Why We Need More Women In Technology, by Peter Diamandis in Forbes
Adam Rifkin stashed this in Women
Found via Emilia Lahti:
Peter Diamandis writes:
We need more women in technology. In 2012, women made up only 26 percent of the computing workforce, out of 3,816,000 computing-related occupations. (Department of Labor Current Population Survey, 2012)
In the same year, only 18 percent of computer science majors were women.
Women hold only 11 percent of executive technical roles at privately held, venture-backed companies. (Dow Jones VentureSource, 2012)
Only 7 percent of venture capital goes to women-owned businesses, and of those venture capitalists investing in startups, only 4.2 percent are women.
These and other telling statistics are indicative of a huge problem!
It’s time for a shift
I have had the extraordinary privilege of working with some of the most inspiring, ambitious female leaders of our time.
I want to devote this blog to them.
Women are primed to lead in this new era of innovation.
I’m proud that each year’s Singularity University Graduate program has some 40 percent women attendees.
In this blog I’d like to share the stories from three extraordinary women: Anousheh Ansari, Lynn Tilton, and Megan Smith.
(CTO of United State of America, Google’s Director of Global Entrepreneurship Outreach)
“There is enormous potential to tackle the world’s toughest challenges with women and men working together on solutions, tremendous opportunity to improve our communities and our countries and together to elevate our global human condition through entrepreneurship and “10X thinking.” It requires courage, rolling up our sleeves, and moving outside of our comfort zone and our traditional ways of thinking.
“Gloria Steinem said, ‘Don’t think about making women fit the world—think about making the world fit women.’ As an industry, we are just at the start of understanding this insight and how we might change and adapt our tech culture to better accommodate so many more innovators.
“If not now, when?

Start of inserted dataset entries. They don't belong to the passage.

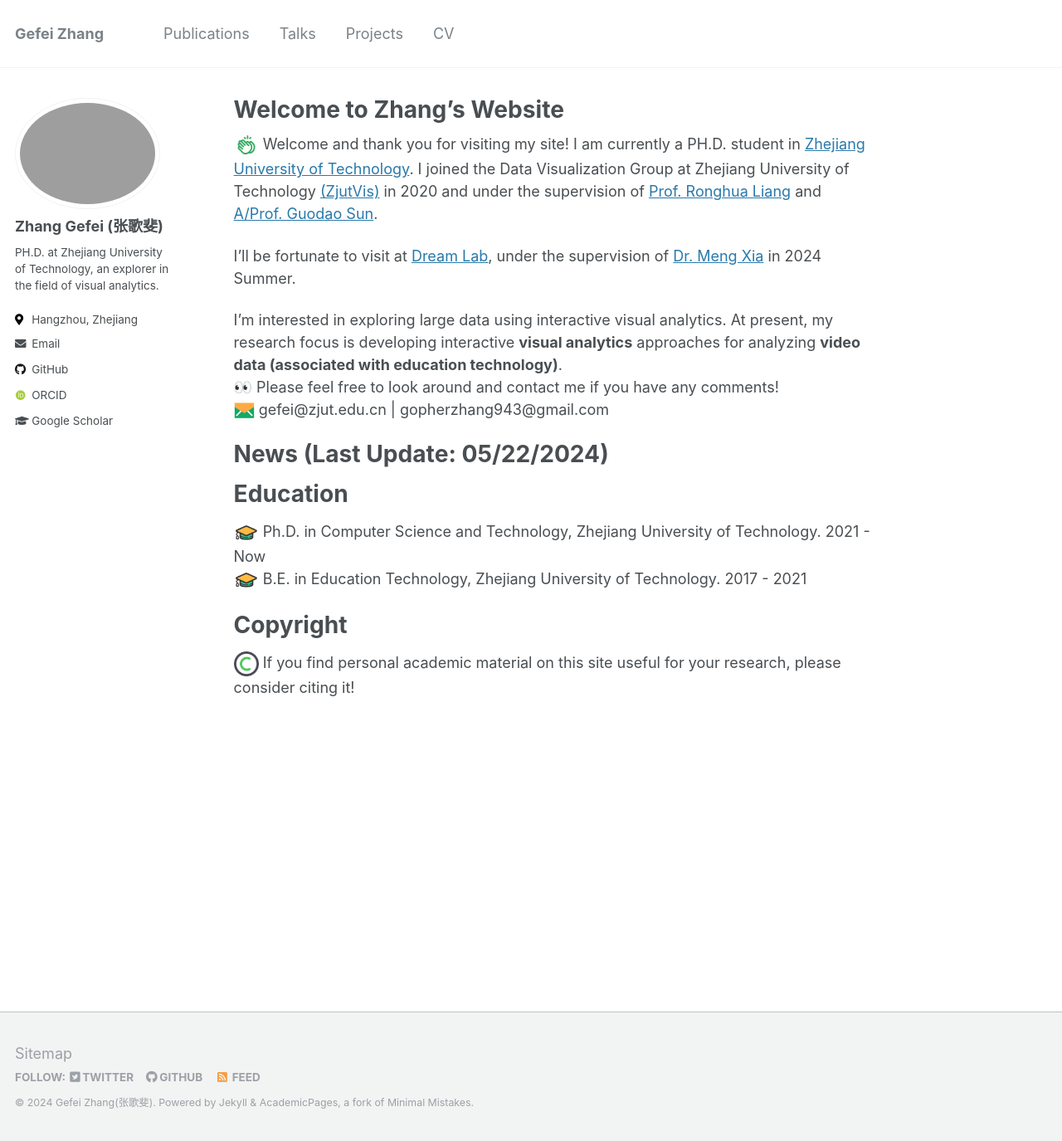
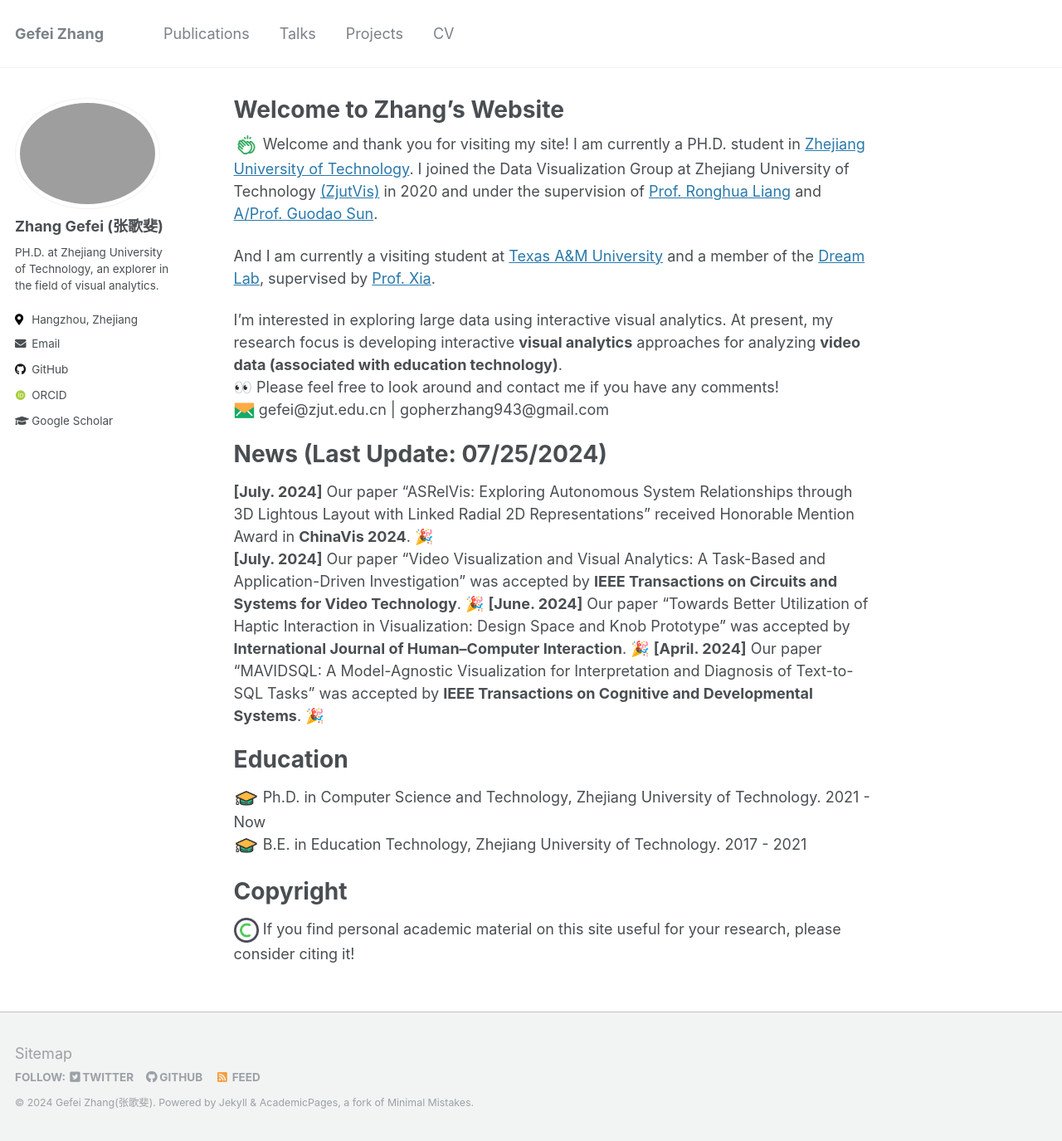
Before and after one commit to Gopher943/gopher943.github.io, a Jekyll site: the page built from _pages/about.md, in a window 1280 px wide and 1375 px high. Shown: the whole window at 83% size. Built offline with Jekyll 4.4.1, drawn with Linux system fonts in a browser that asks for light colours; some web fonts are replaced.

Commit message:
0725 update

```diff
--- a/_pages/about.md
+++ b/_pages/about.md
@@ -10,15 +10,20 @@ redirect_from:
 
 <img src="/images/clap.png" width="30px" height="30px"> Welcome and thank you for visiting my site! I am currently a PH.D. student in [Zhejiang University of Technology](https://www.zjut.edu.cn/). I joined the Data Visualization Group at Zhejiang University of Technology [(ZjutVis)](https://zjutvis.org/) in 2020 and under the supervision of [Prof. Ronghua Liang](https://scholar.google.com/citations?user=fbvnBG4AAAAJ&hl=en) and [A/Prof. Guodao Sun](https://godoorsun.org/).
 
-I’ll be fortunate to visit at [Dream Lab](https://www.xiameng.org/DreamLab/), under the supervision of [Dr. Meng Xia](https://www.xiameng.org/) in 2024 Summer.
+And I am currently a visiting student at [Texas A&M University](https://www.tamu.edu/index.html) and a member of the [Dream Lab](https://www.xiameng.org/DreamLab/), supervised by [Prof. Xia](https://www.xiameng.org/).
 
 I'm interested in exploring large data using interactive visual analytics. At present, my research focus is developing interactive <strong>visual analytics</strong> approaches for analyzing <strong>video data (associated with education technology)</strong>.
 👀 Please feel free to look around and contact me if you have any comments!
 <img src="/images/email.png" width="25px" height="25px"> gefei@zjut.edu.cn  |  gopherzhang943@gmail.com
 
-News (Last Update: 05/22/2024)
+News (Last Update: 07/25/2024)
 ======
-<!-- <strong>[May. 2022]</strong> Our paper "MUSE: Visual Analysis of Musical Semantic Sequence" was accepted by <strong>IEEE Transactions on Visualization and Computer Graphics</strong>. 🎉
+<strong>[July. 2024]</strong> Our paper "ASRelVis: Exploring Autonomous System Relationships through 3D Lightous Layout with Linked Radial 2D Representations" received Honorable Mention Award in <strong>ChinaVis 2024</strong>. 🎉
+<strong>[July. 2024]</strong> Our paper "Video Visualization and Visual Analytics: A Task-Based and Application-Driven Investigation" was accepted by <strong>IEEE Transactions on Circuits and Systems for Video Technology</strong>. 🎉
+<strong>[June. 2024]</strong> Our paper "Towards Better Utilization of Haptic Interaction in Visualization: Design Space and Knob Prototype" was accepted by <strong>International Journal of Human–Computer Interaction</strong>. 🎉
+<strong>[April. 2024]</strong> Our paper "MAVIDSQL: A Model-Agnostic Visualization for Interpretation and Diagnosis of Text-to-SQL Tasks" was accepted by <strong>IEEE Transactions on Cognitive and Developmental Systems</strong>. 🎉
+
+<!-- <strong>[July. 2024]</strong> Our paper "ASRelVis: Exploring Autonomous System Relationships through 3D Lightous Layout with Linked Radial 2D Representations" received Honorable Mention Award in <strong>ChinaVis 2024</strong>. 🎉
 <strong>[Apr. 2022]</strong> Our paper "SurVizor: Visualizing and Understanding the Key Content of Surveillance Videos" was accepted by <strong>Journal of Visualization</strong>. 🎉
 <strong>[Oct. 2021]</strong> The project I presided over won the <strong>School-level project</strong> 🏆 in the 2021 "Canal Cup" Extracurricular Academic Science and Technology Fund Project.
 <strong>[Jul. 2021]</strong> I gave a talk of "SurVizor: Visualizing and Understanding the Key Content of Surveillance Videos" on <strong>China Vis 2021</strong>.
```
Also changed, not shown: _publications/2024-04-18-tang-sql.md (+1 -1 lines), _publications/2024-06-08-zhang-knob.md (added, +13 -0 lines), _publications/2024-07-04-xia-video.md (added, +13 -0 lines), images/knob.png (added), images/videoxia.png (added), 3 other files.
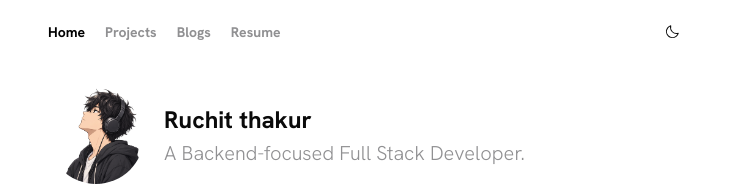
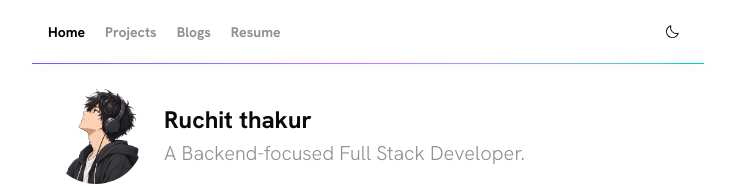
Before and after one commit to Ruchit-kumar44/My-Portfolio, a Next.js app: page / in a window 1280 px wide. Shown: the top 186 px of the page, without its empty margins (272-1007 px from the left). Built offline with nearby package versions, Linux system fonts and the light colour scheme; no server answers.

Commit message:
add motion animation progressbar

```diff
--- a/package.json
+++ b/package.json
@@ -14,6 +14,7 @@
     "cn": "^0.3.0",
     "gray-matter": "^4.0.3",
     "lucide-react": "^1.46.0",
+    "motion": "^14.0.0",
     "next": "16.3.5",
     "next-mdx-remote": "^6.0.0",
     "next-themes": "^0.4.6",
--- a/src/app/globals.css
+++ b/src/app/globals.css
@@ -16,8 +16,8 @@
 @keyframes fade-in-blur {
   from {
     opacity: 0;
-    filter: blur(8px);
-    transform: translateY(8px);
+    filter: blur(5px);
+    transform: translateY(5px);
   }
   to {
     opacity: 1;
@@ -117,7 +117,7 @@ html.dark {
 }
 
 @theme inline{
-  --animate-fade-in-blur: fade-in-blur 0.6s ease-out backwards;
+  --animate-fade-in-blur: fade-in-blur 0.4s ease-out backwards;
   --color-background: var(--background);
   --color-foreground: var(--foreground);
   --text-small:  14px;
--- a/src/components/common/Navbar.tsx
+++ b/src/components/common/Navbar.tsx
@@ -6,9 +6,11 @@ import Container from "./Container"
 import ThemeSwitch from "./ThemeSwitch"
 import { usePathname } from "next/navigation"
 import {cn} from '@/lib/utils'
+import { motion, useScroll } from "motion/react"
 
 export default function Navbar(){
    const pathName = usePathname()
+   const {scrollYProgress} = useScroll()
     return(
 
       <Container className="sticky top-0 z-20  py-4 backdrop-blur-sm">
@@ -25,6 +27,12 @@ export default function Navbar(){
               <ThemeSwitch></ThemeSwitch>
             </div>
          </div>
+         <motion.div
+         className="absolute bottom-0 left-0 w-full h-px
+         bg-linear-to-r from-indigo-500 via-purple-400 to-teal-400
+         shadow-[0_1px_10px_rgba(99,102,241,0.2)]
+         dark:shadow-[0_1px_10px_rgba(139,92,246,0.3)]"
+         style={{scaleX: scrollYProgress, originX: 0}} />
       </Container>
 
     )
```
Also changed, not shown: 1 other file (tests, documents, lock files or other folders).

If not us, who? Take action.
“We are the ones we’ve been waiting for.”
Quotes from Anousheh Ansari and Lynn Tilton are in the full article: